■ **What you need to do**
Each line in the entries below that holds the string "type" is to be listed.

[Code change snippets]
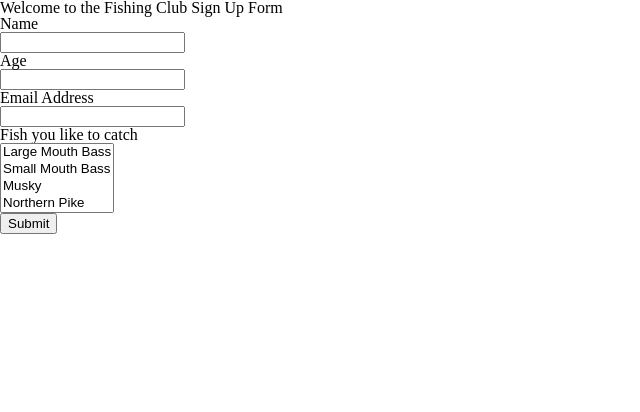
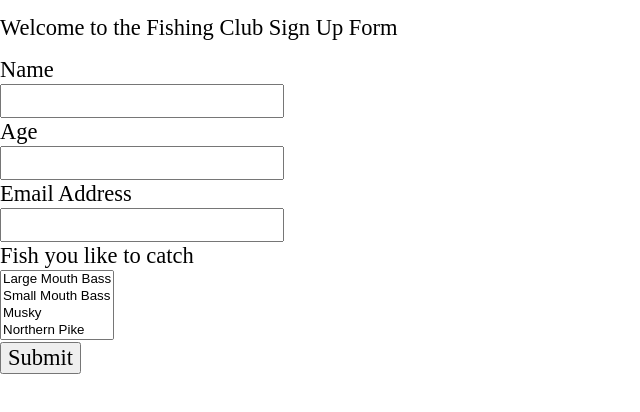
Before and after one commit to mgill2/itmd-362-labs, a plain HTML site: page Lab 1/index.html in a window 1280 px wide. Shown: the whole page, without its empty margins (0-640 px from the left). Drawn offline with nearby package versions, Linux system fonts and the light colour scheme.

Commit message:
added base styles and hasjs type submit

```diff
--- a/Lab 1/css/screen.css
+++ b/Lab 1/css/screen.css
@@ -7,6 +7,17 @@ a,abbr,acronym,address,applet,article,aside,audio,b,big,blockquote,body,canvas,c
 /* stylelint-enable */
 
 /* ===== BASE STYLES ===== */
+/* TOD: Convert all px units to em */
+html {
+	font-size: 22.5px;
+	line-height: 28px;
+}
+h1 {
+	font-size: 35.156;
+	line-height: 56px;
+	font-color: red;
+
+}
 
 
 /* Responsive Media */
@@ -18,7 +29,16 @@ img, audio, video {
 /* Form */
 label,
 input {
+  box-sizing: border-box;
   display: block;
+  font-family: inherit;
+  font-size: inherit;
+  line-height: inherit;
+}
+
+input[type="email"]
+{
+	border: 0;
 }
 
 
@@ -29,3 +49,8 @@ input {
 
 
 /* ===== STATE STYLES ===== */
+.hasjs input[type="submit"].active
+{
+	position: static;
+
+}
```
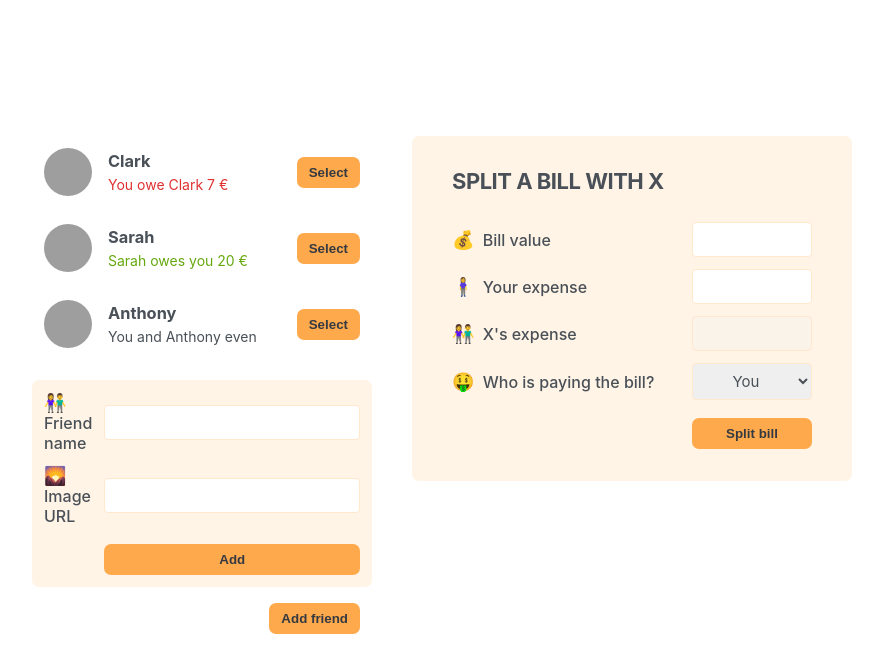
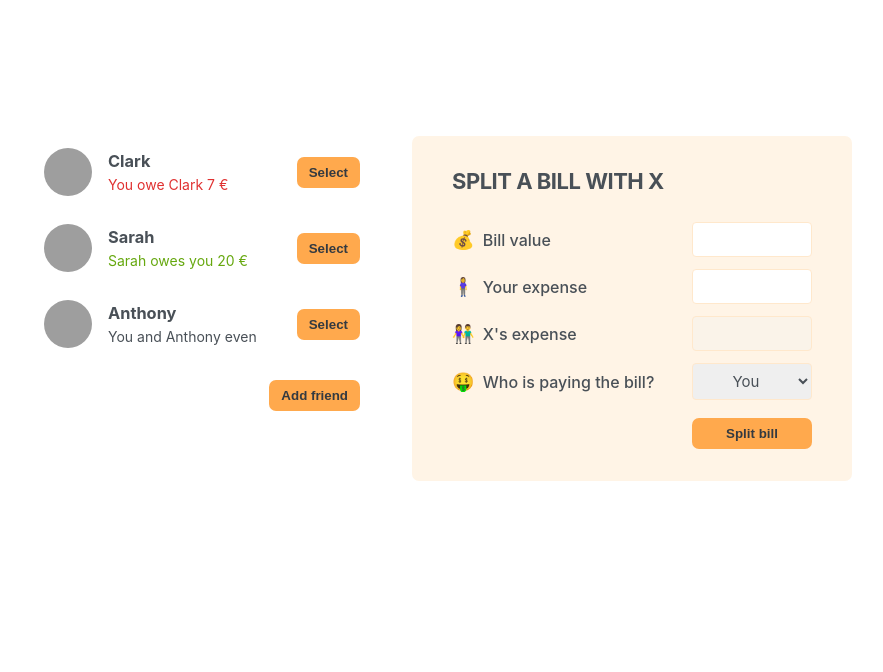
Before and after one commit to Maxeroz/eat-n-split, a React (Create React App) app: page / in a window 1280 px wide. Shown: the top 672 px of the page, without its empty margins (198-1081 px from the left). Built offline with nearby package versions, Linux system fonts and the light colour scheme; grey boxes are pictures that could not be loaded.

Commit message:
Displaying the New Friend Form

```diff
--- a/src/App.js
+++ b/src/App.js
@@ -1,3 +1,5 @@
+import { useState } from "react";
+
 const initialFriends = [
   {
     id: 118836,
@@ -19,13 +21,29 @@
   },
 ];
 
+function Button({ children, onClick }) {
+  return (
+    <button className="button" onClick={onClick}>
+      {children}
+    </button>
+  );
+}
+
 export default function App() {
+  const [showAddFiend, setShowAddFriend] = useState(false);
+
+  function handleShowAddFriend() {
+    setShowAddFriend((show) => !show);
+  }
+
   return (
     <div className="app">
       <div className="sidebar">
         <FriendsList />
-        <FormAddFriend />
-        <Button>Add friend</Button>
+        {showAddFiend && <FormAddFriend />}
+        <Button onClick={handleShowAddFriend}>
+          {showAddFiend ? "Close" : "Add friend"}
+        </Button>
       </div>
 
       <FormSplitBill />
@@ -68,10 +86,6 @@
   );
 }
 
-function Button({ children }) {
-  return <button className="button">{children}</button>;
-}
-
 function FormAddFriend() {
   return (
     <form className="form-add-friend">
```
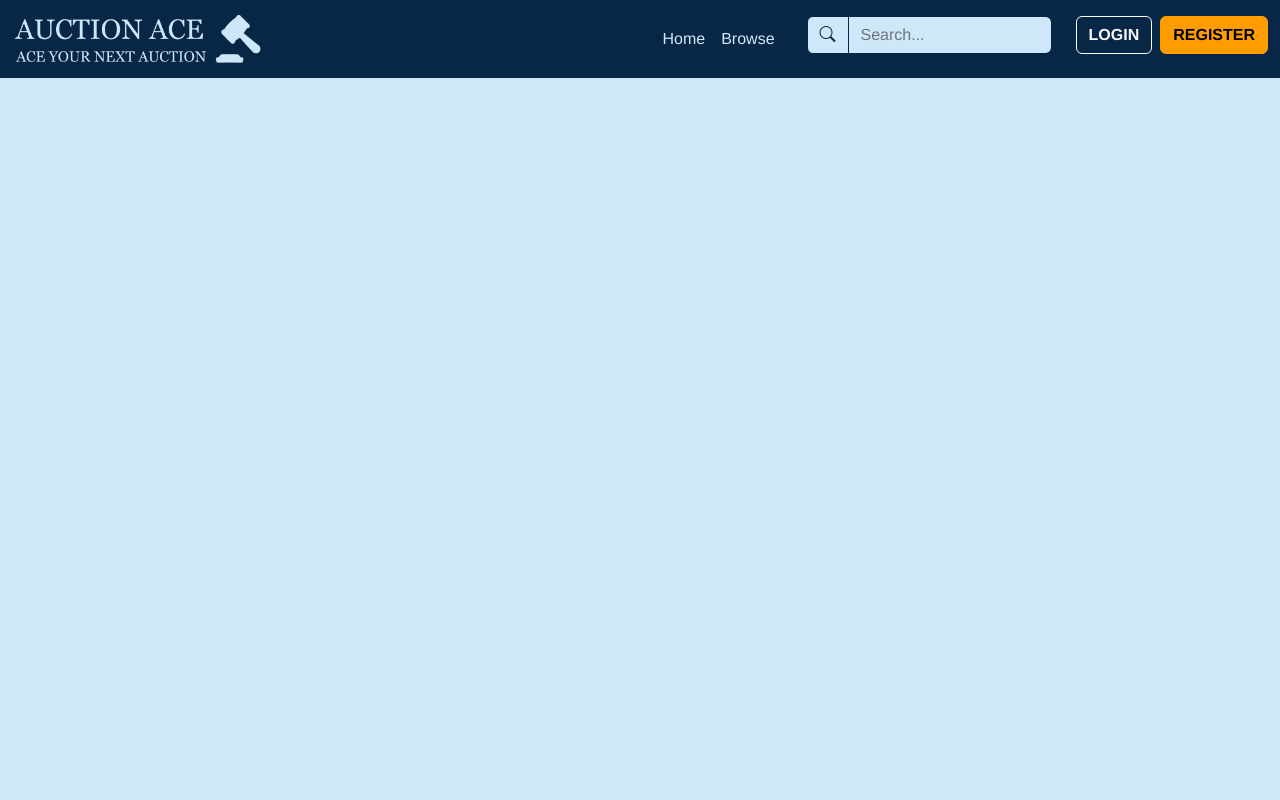
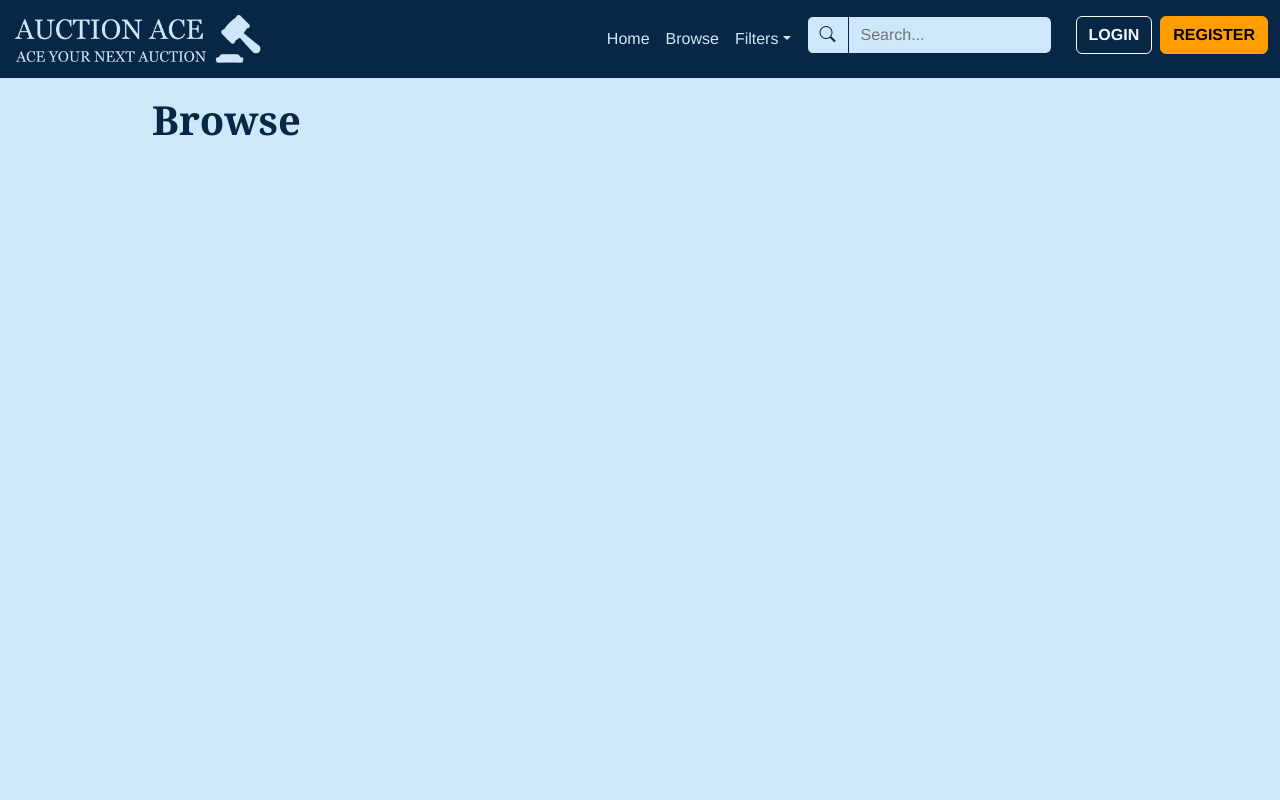
Before and after one commit to ohjenssen/semester_project_2, a website with bundled scripts: page pages/browse/index.html in a window 1280 px wide. Shown: the top 800 px of the page. Built offline with nearby package versions, Linux system fonts and the light colour scheme.

Commit message:
Added filter dropdown

```diff
--- a/pages/browse/index.html
+++ b/pages/browse/index.html
@@ -23,8 +23,21 @@
                     <li class="nav-item">
                         <a class="nav-link" aria-current="page" href="/">Home</a>
                     </li>
-                    <li class="nav-item me-4">
+                    <li class="nav-item">
                         <a class="nav-link" href="#">Browse</a>
+                    </li>
+                    <li class="nav-item dropdown me-2">
+                        <a class="nav-link dropdown-toggle" href="#" role="button" data-bs-toggle="dropdown" aria-expanded="false">Filters</a>
+                        <ul class="dropdown-menu dropdown-menu-dark">
+                            <li>
+                                <form class="d-flex m-2" id="activeAuctionsForm">
+                                    <div class="form-check" id="filterByActive">
+                                        <input class="form-check-input" type="checkbox" value="" id="checkboxActiveAuctions" name="checkboxActiveAuctions" unchecked>
+                                        <label class="form-check-label" for="flexCheckImages">Active auctions</label>
+                                    </div>
+                                </form>
+                            </li>
+                        </ul>
                     </li>
                 </ul>
                 <form class="d-flex me-4 mb-2" id="searchForm">
@@ -43,7 +56,18 @@
 </header>
 <main>
 
-  <div id="listings"></div>
+    <div class="container mt-5 py-5">
+        <div class="row">
+            <div class="col">
+                <h1>Browse</h1>
+            </div>
+        </div>
+        <div class="row d-flex flex-wrap justify-content-around mx-auto" id="listings">
+
+
+
+        </div>
+    </div>
 
 </main>
 <footer class="d-flex flex-wrap justify-content-between align-items-center py-3 mt-4 border-top bg-dark-blue">
```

■ **Response for this exercise**
added base styles and hasjs type submit
+input[type="email"]
+.hasjs input[type="submit"].active
+                                        <input class="form-check-input" type="checkbox" value="" id="checkboxActiveAuctions" name="checkboxActiveAuctions" unchecked>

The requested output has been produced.